Items from a data source
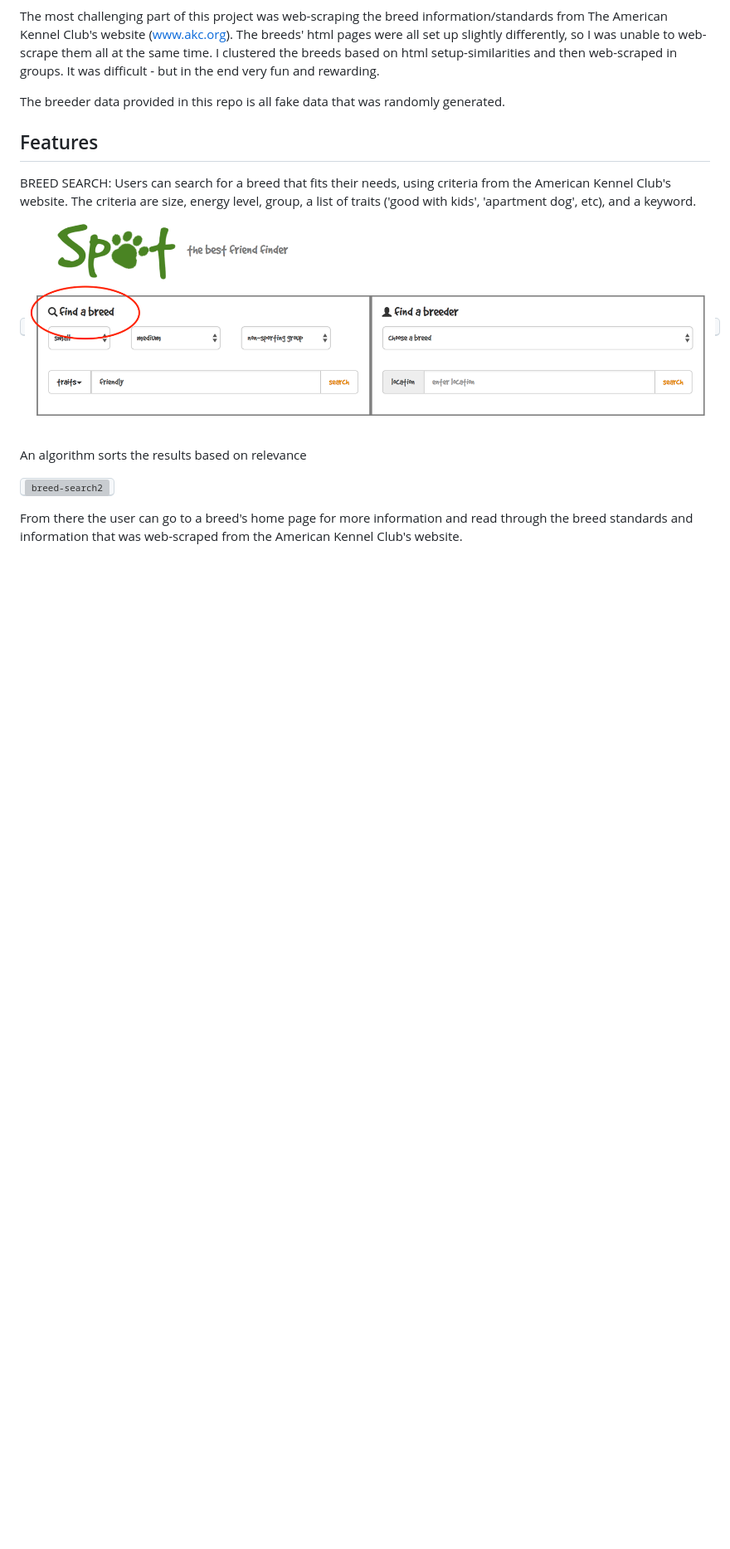
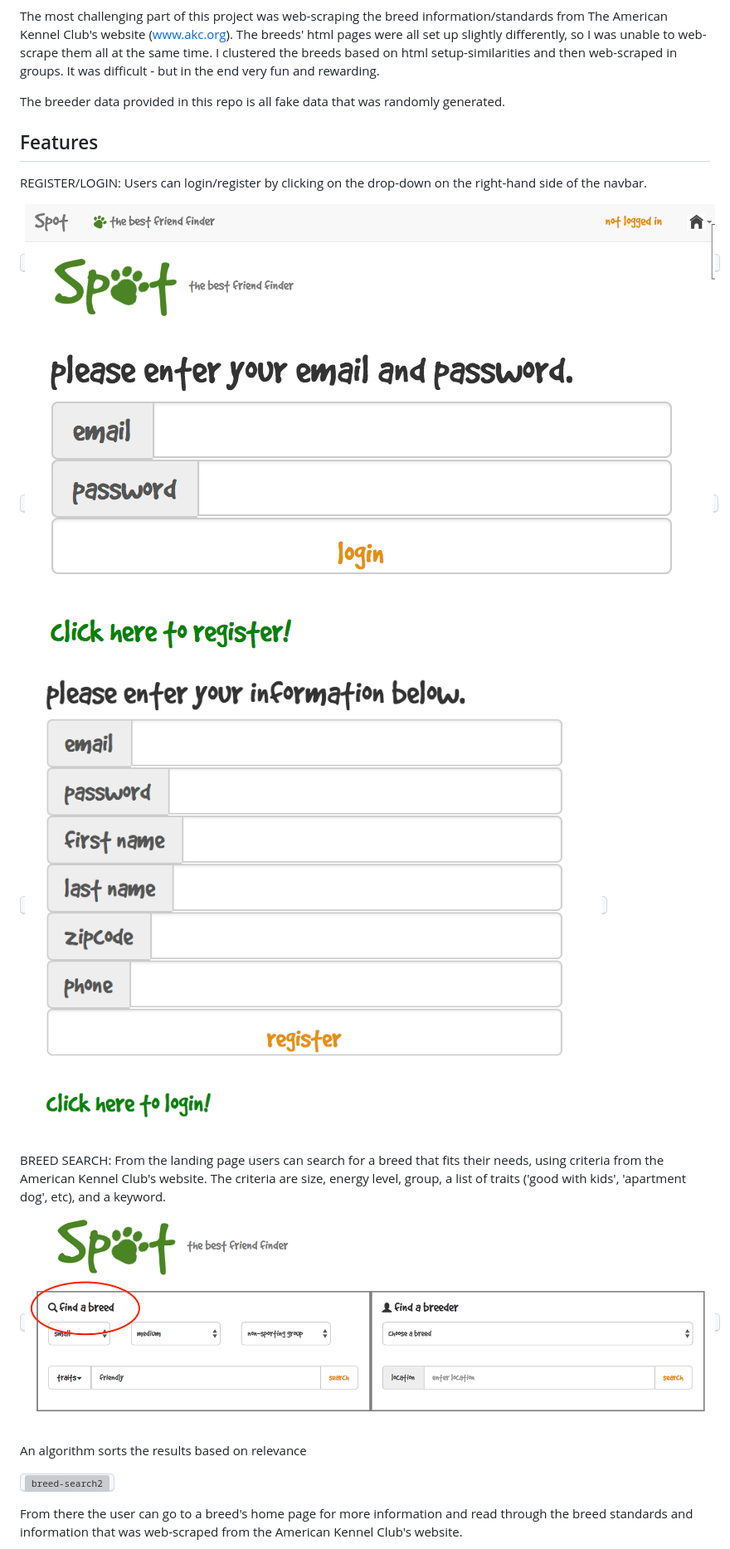
Before and after one commit to mbiannaccone/spot, a Markdown page: README.md, the part around the change. Shown: that part at 83% size. GitHub-like rendering; pictures changed too: static/img/readme/login.png (added), static/img/readme/navbar-login-register.png (added), static/img/readme/register.png (added); blank space fills up the shorter version; grey boxes are pictures that could not be loaded.

Commit message:
Adding a few more photos to the readme for user register/login

```diff
--- a/README.md
+++ b/README.md
@@ -36,7 +36,13 @@ The breeder data provided in this repo is all fake data that was randomly genera
 
 ## <a name="features"></a>Features
 
-BREED SEARCH: Users can search for a breed that fits their needs, using criteria from the American Kennel Club's website. The criteria are size, energy level, group, a list of traits ('good with kids', 'apartment dog', etc), and a keyword.
+REGISTER/LOGIN: Users can login/register by clicking on the drop-down on the right-hand side of the navbar.
+
+<kbd>![navbar](/static/img/readme/navbar-login-register.png)</kbd>
+
+<kbd>![login](/static/img/readme/login.png)</kbd> <kbd>![register](/static/img/readme/register.png)</kbd>
+
+BREED SEARCH: From the landing page users can search for a breed that fits their needs, using criteria from the American Kennel Club's website. The criteria are size, energy level, group, a list of traits ('good with kids', 'apartment dog', etc), and a keyword.
 
 <kbd>![breed-search1](/static/img/readme/breed-search.png)</kbd>
 
```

[Task] Keep the pictures out and print all the records exactly as they are.

[Result]
Before and after one commit to mbiannaccone/spot, a Markdown page: README.md, the part around the change. Shown: that part at 83% size. GitHub-like rendering; pictures changed too: static/img/readme/login.png (added), static/img/readme/navbar-login-register.png (added), static/img/readme/register.png (added); blank space fills up the shorter version; grey boxes are pictures that could not be loaded.

Commit message:
Adding a few more photos to the readme for user register/login

```diff
--- a/README.md
+++ b/README.md
@@ -36,7 +36,13 @@ The breeder data provided in this repo is all fake data that was randomly genera
 
 ## <a name="features"></a>Features
 
-BREED SEARCH: Users can search for a breed that fits their needs, using criteria from the American Kennel Club's website. The criteria are size, energy level, group, a list of traits ('good with kids', 'apartment dog', etc), and a keyword.
+REGISTER/LOGIN: Users can login/register by clicking on the drop-down on the right-hand side of the navbar.
+
+<kbd>![navbar](/static/img/readme/navbar-login-register.png)</kbd>
+
+<kbd>![login](/static/img/readme/login.png)</kbd> <kbd>![register](/static/img/readme/register.png)</kbd>
+
+BREED SEARCH: From the landing page users can search for a breed that fits their needs, using criteria from the American Kennel Club's website. The criteria are size, energy level, group, a list of traits ('good with kids', 'apartment dog', etc), and a keyword.
 
 <kbd>![breed-search1](/static/img/readme/breed-search.png)</kbd>
 
```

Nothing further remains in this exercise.